Incredibly Small Car Brand Loses Its Head


smart fortwo electric

People make fun of automakers with severely limited vehicle lineups, but Mitsubishi has nothing on the diminutive — in every sense of the word — Smart brand. Note: we’re using a capital “S” here and always will.

Technically, the Daimler AG division sells a single model in the United States, though the powers that be break it up into two: coupe and cabriolet. Well known for being the smallest,  lightest mass-produced new car on the domestic market, the Fortwo quickly gained a reputation for having the jerkiest, most unsatisfying transmission in existence. Recently, engine fires sparked (pardon the pun) a recall of 43,000 2008-2009 vehicles in the U.S. and 7,000 in Canada.

Born as a diesel-powered division before changing over to gasoline propulsion, Smart has now evolved into an electric-only brand. And its U.S. sales have never been lower. Maybe the new head of Smart will have some ideas.

Announced Tuesday, CEO Dr. Annette Winkler will step down from the division’s helm after eight years, effective September 30th. Winkler has been with Daimler for 23 years.

“One of the key responsibilities of every executive is to pass on leading positions to the next generation at the right time,” Winkler said in a statement. “And that time has now come – with the clear focus of smart as a fully electric urban-mobility brand and with the decision to develop the Hambach facility into a plant for fully electric vehicles within the Mercedes-Benz production network. With my endless passion for smart and the people behind it, this decision was not easy for me. I am all the more pleased that I can now support the handover to a successor.”

Currently, the identity of Winkler’s replacement remains a mystery, much like the brand’s future.

Dr. Dieter Zetsche, Daimler chairman and Mercedes-Benz boss, said “the smart plant in Hambach has continually improved its competitiveness and is extremely well positioned for the future” thanks to Winkler’s efforts. The company recently announced plans to produce a small, EQ-badged Mercedes-Benz vehicle at Hambach.

Now that Smart is an entirely electric entity, at least in North America, Daimler saw fit to bestow its “EQ” label on the brand and its vehicles. For the 2018.5 model year, the division becomes “Smart EQ,” with its sole U.S. vehicle sold as the Smart EQ Fortwo Electric Drive. The model draws 80 horsepower and 118 lb-ft of torque from its electric motor, making it the fastest Fortwo to date. A price cut accompanied the brand’s green evolution.
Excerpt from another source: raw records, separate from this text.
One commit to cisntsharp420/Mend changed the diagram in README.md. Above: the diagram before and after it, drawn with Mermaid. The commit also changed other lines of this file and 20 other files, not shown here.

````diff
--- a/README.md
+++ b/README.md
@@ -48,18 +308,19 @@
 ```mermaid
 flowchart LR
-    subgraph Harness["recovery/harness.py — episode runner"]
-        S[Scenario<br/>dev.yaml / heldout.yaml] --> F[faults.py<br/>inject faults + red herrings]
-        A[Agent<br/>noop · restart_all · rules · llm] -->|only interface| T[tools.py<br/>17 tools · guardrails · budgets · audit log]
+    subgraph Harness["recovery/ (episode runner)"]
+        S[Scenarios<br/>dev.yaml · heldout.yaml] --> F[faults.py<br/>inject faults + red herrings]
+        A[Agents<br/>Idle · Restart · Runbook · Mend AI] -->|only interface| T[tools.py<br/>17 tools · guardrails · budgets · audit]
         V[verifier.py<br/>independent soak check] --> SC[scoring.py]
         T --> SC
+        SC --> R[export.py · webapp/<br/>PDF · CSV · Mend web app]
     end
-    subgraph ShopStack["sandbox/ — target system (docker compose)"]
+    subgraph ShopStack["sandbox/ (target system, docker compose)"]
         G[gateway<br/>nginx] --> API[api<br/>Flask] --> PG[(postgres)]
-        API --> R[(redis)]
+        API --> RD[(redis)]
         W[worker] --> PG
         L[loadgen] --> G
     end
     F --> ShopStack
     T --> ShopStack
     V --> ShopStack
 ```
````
Sadly, the electric model’s 2017 update saw range fall from an already paltry 68 miles to an even worse 58 miles, making this “city car” an urban denizen purely out of necessity. In the U.S. in April, just 93 customers picked up a Fortwo Electric Drive. 33 Canadians did the same.
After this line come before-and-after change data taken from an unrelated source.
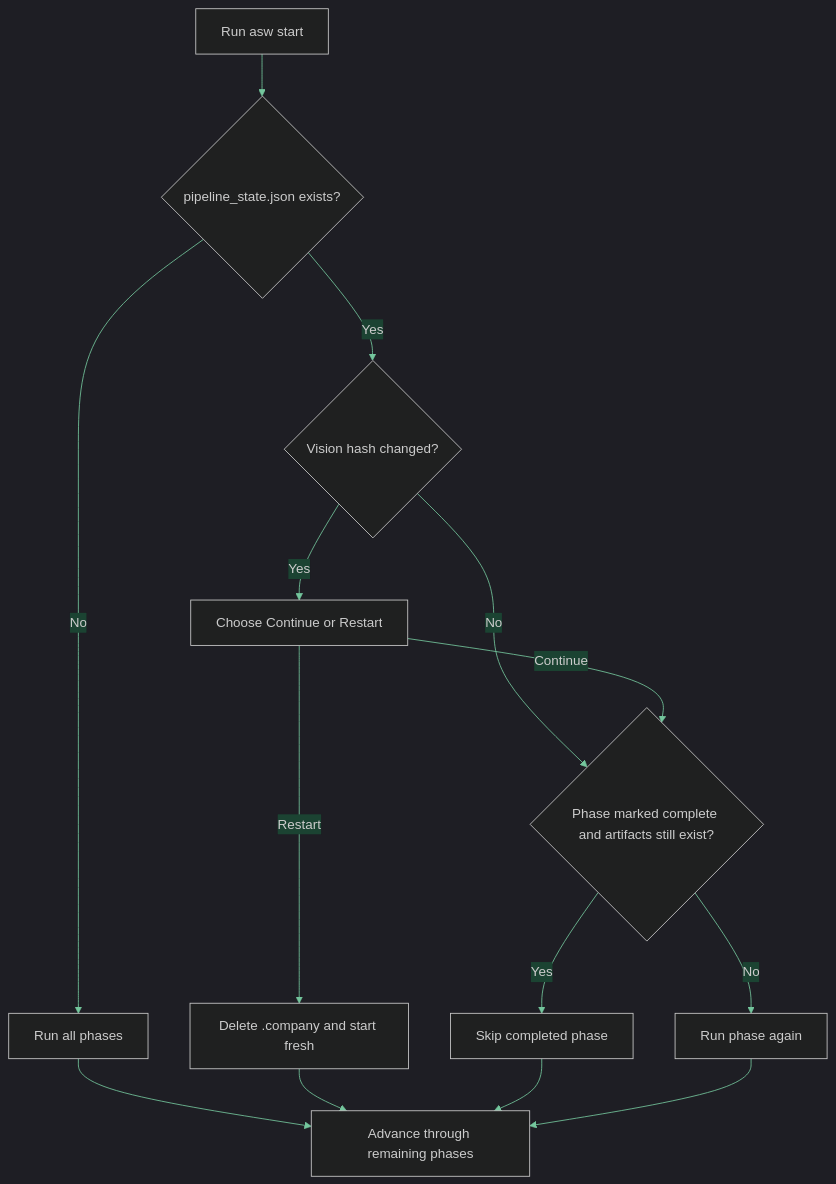
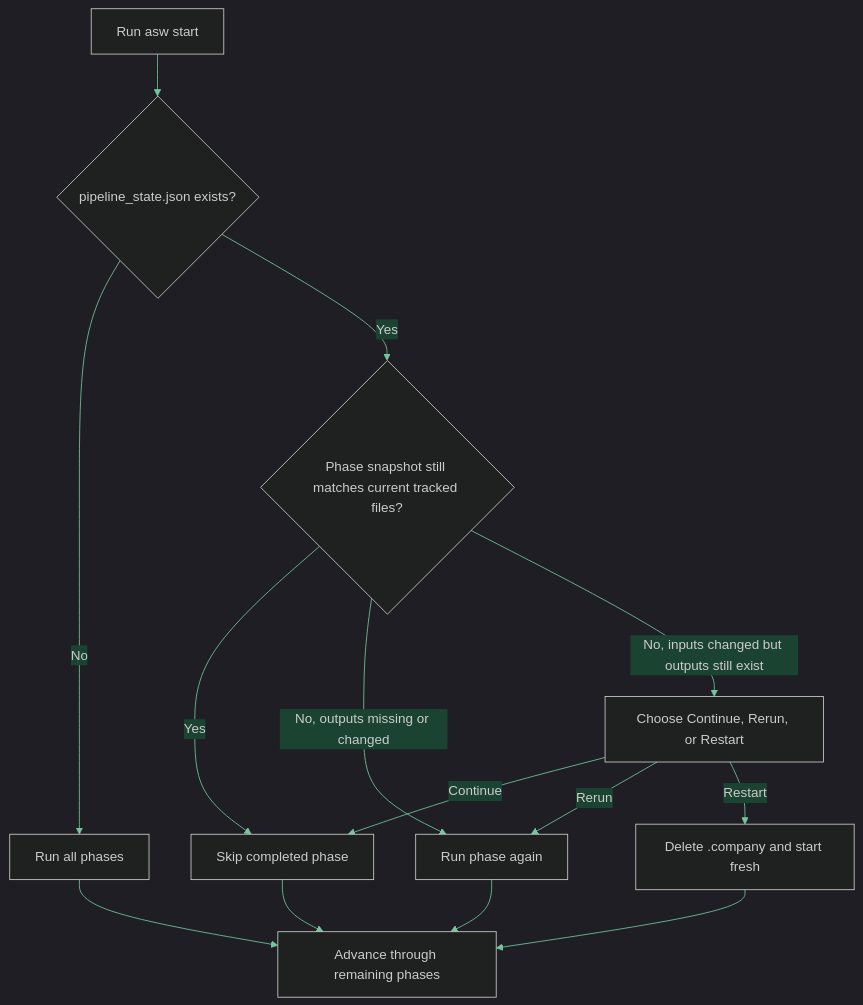
Before and after one commit to Shapedsundew9/asw: the diagram in docs/user/reference/runs-and-state.md, drawn with Mermaid. The commit also changed other lines of this file and 17 other files, not shown here.

````diff
--- a/docs/user/reference/runs-and-state.md
+++ b/docs/user/reference/runs-and-state.md
@@ -26,17 +26,17 @@
 ```mermaid
 %%{init: {'theme': 'dark', 'themeVariables': {'primaryColor': '#2d6a4f', 'primaryTextColor': '#d8f3dc', 'primaryBorderColor': '#52b788', 'lineColor': '#74c69d', 'secondaryColor': '#1b4332', 'tertiaryColor': '#40916c', 'edgeLabelBackground': '#1b4332'}}}%%
 flowchart TD
     A[Run asw start] --> B{pipeline_state.json exists?}
     B -- No --> C[Run all phases]
-    B -- Yes --> D{Vision hash changed?}
-    D -- Yes --> E[Choose Continue or Restart]
-    D -- No --> F{Phase marked complete and artifacts still exist?}
-    E -- Continue --> F
-    E -- Restart --> G[Delete .company and start fresh]
-    F -- Yes --> H[Skip completed phase]
-    F -- No --> I[Run phase again]
+  B -- Yes --> D{Phase snapshot still matches current tracked files?}
+  D -- Yes --> E[Skip completed phase]
+  D -- No, outputs missing or changed --> F[Run phase again]
+  D -- No, inputs changed but outputs still exist --> G[Choose Continue, Rerun, or Restart]
+  G -- Continue --> E
+  G -- Rerun --> F
+  G -- Restart --> H[Delete .company and start fresh]
     C --> J[Advance through remaining phases]
-    G --> J
-    H --> J
-    I --> J
+  H --> J
+  E --> J
+  F --> J
 ```
````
This is quite a fall for the Fortwo, which, in its first year on the U.S. market (2008), sold 24,622 examples. Last year’s tally amounted to 3,071 vehicles, and the first four months of 2018 show a 70.8 percent volume loss. A rare car, indeed. Not unsurprisingly, there’s even a cheaper lease on leftover 2017 models advertised on Smart’s U.S. consumer website.

In the division’s home market, customers get a choice between two- and four-seater models, and cars can still be ordered with internal combustion engines (Smart goes all-electric there in 2020). Given the wide differences between North America and the continent, it’s not a shock to see Smart’s European sales topped 100,000 units in the past two calendar years. This side of the Atlantic, however, it’s a hen’s tooth.

[Images: Daimler AG]